Problem requirements: Go through the records and give the number of lines that include "Engine", with nothing else.

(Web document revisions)
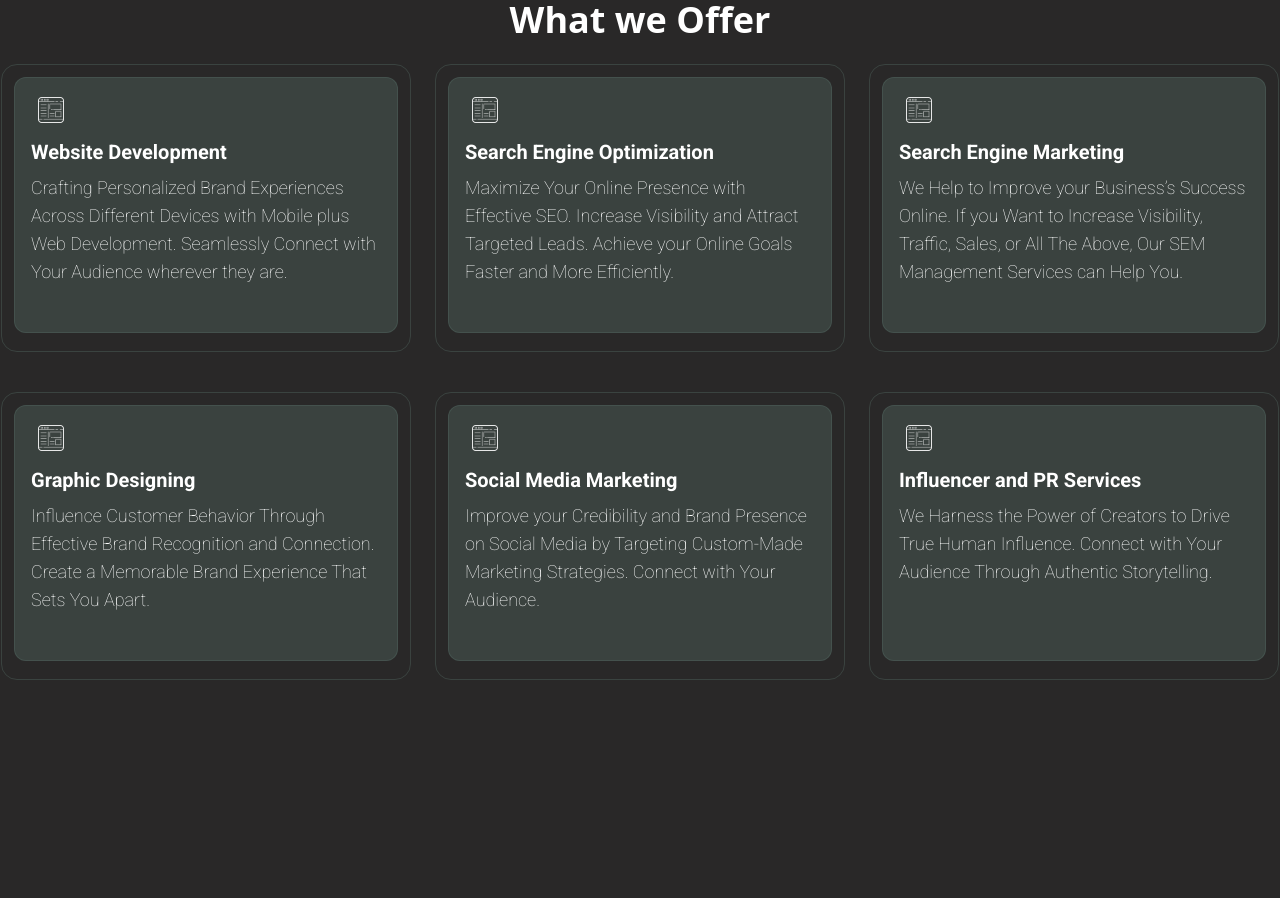
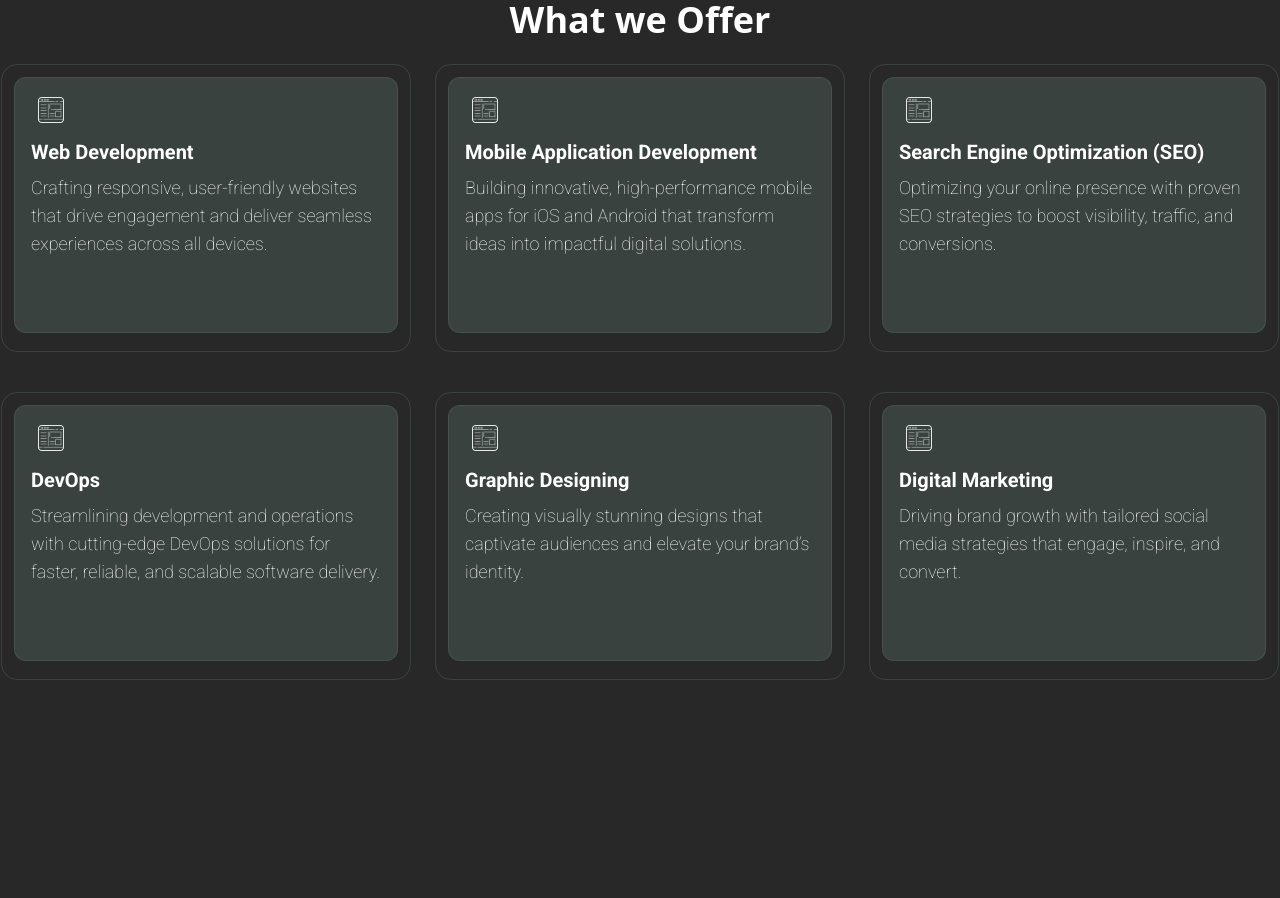
Before and after one commit to junaid0516/PortfolioDeployment, a React (Vite) app: page / in a window 1280 px wide. Shown: the part 960-1858 px from the top of the page. Built offline with nearby package versions, Linux system fonts and the light colour scheme.

Commit message:
Cards Text change

```diff
--- a/src/Pages/PotentialPage/PotentialPage.jsx
+++ b/src/Pages/PotentialPage/PotentialPage.jsx
@@ -99,22 +99,22 @@ function PotentialPage() {
     >
       {[
         {
-          Heading: "Website Development",
+          Heading: "Web Development",
           putImage: webicon,
           Details:
-            "Crafting Personalized Brand Experiences Across Different Devices with Mobile plus Web Development. Seamlessly Connect with Your Audience wherever they are.",
+            "Crafting responsive, user-friendly websites that drive engagement and deliver seamless experiences across all devices.",
         },
         {
-          Heading: "Search Engine Optimization",
+          Heading: "Mobile Application Development",
           putImage: webicon,
           Details:
-            "Maximize Your Online Presence with Effective SEO. Increase Visibility and Attract Targeted Leads. Achieve your Online Goals Faster and More Efficiently.",
+            "Building innovative, high-performance mobile apps for iOS and Android that transform ideas into impactful digital solutions.",
         },
         {
-          Heading: "Search Engine Marketing",
+          Heading: "Search Engine Optimization (SEO)",
           putImage: webicon,
           Details:
-            "We Help to Improve your Business’s Success Online. If you Want to Increase Visibility, Traffic, Sales, or All The Above, Our SEM Management Services can Help You.",
+            "Optimizing your online presence with proven SEO strategies to boost visibility, traffic, and conversions.",
         },
       ].map((card, index) => (
         <motion.div
@@ -142,22 +142,22 @@ function PotentialPage() {
     >
       {[
         {
+          Heading: "DevOps",
+          putImage: webicon,
+          Details:
+            "Streamlining development and operations with cutting-edge DevOps solutions for faster, reliable, and scalable software delivery.",
+        },
+        {
           Heading: "Graphic Designing",
           putImage: webicon,
           Details:
-            "Influence Customer Behavior Through Effective Brand Recognition and Connection. Create a Memorable Brand Experience That Sets You Apart.",
+            "Creating visually stunning designs that captivate audiences and elevate your brand’s identity.",
         },
         {
-          Heading: "Social Media Marketing",
+          Heading: "Digital Marketing",
           putImage: webicon,
           Details:
-            "Improve your Credibility and Brand Presence on Social Media by Targeting Custom-Made Marketing Strategies. Connect with Your Audience.",
-        },
-        {
-          Heading: "Influencer and PR Services",
-          putImage: webicon,
-          Details:
-            "We Harness the Power of Creators to Drive True Human Influence. Connect with Your Audience Through Authentic Storytelling.",
+            "Driving brand growth with tailored social media strategies that engage, inspire, and convert.",
         },
       ].map((card, index) => (
         <motion.div
```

Answer for this exercise: 3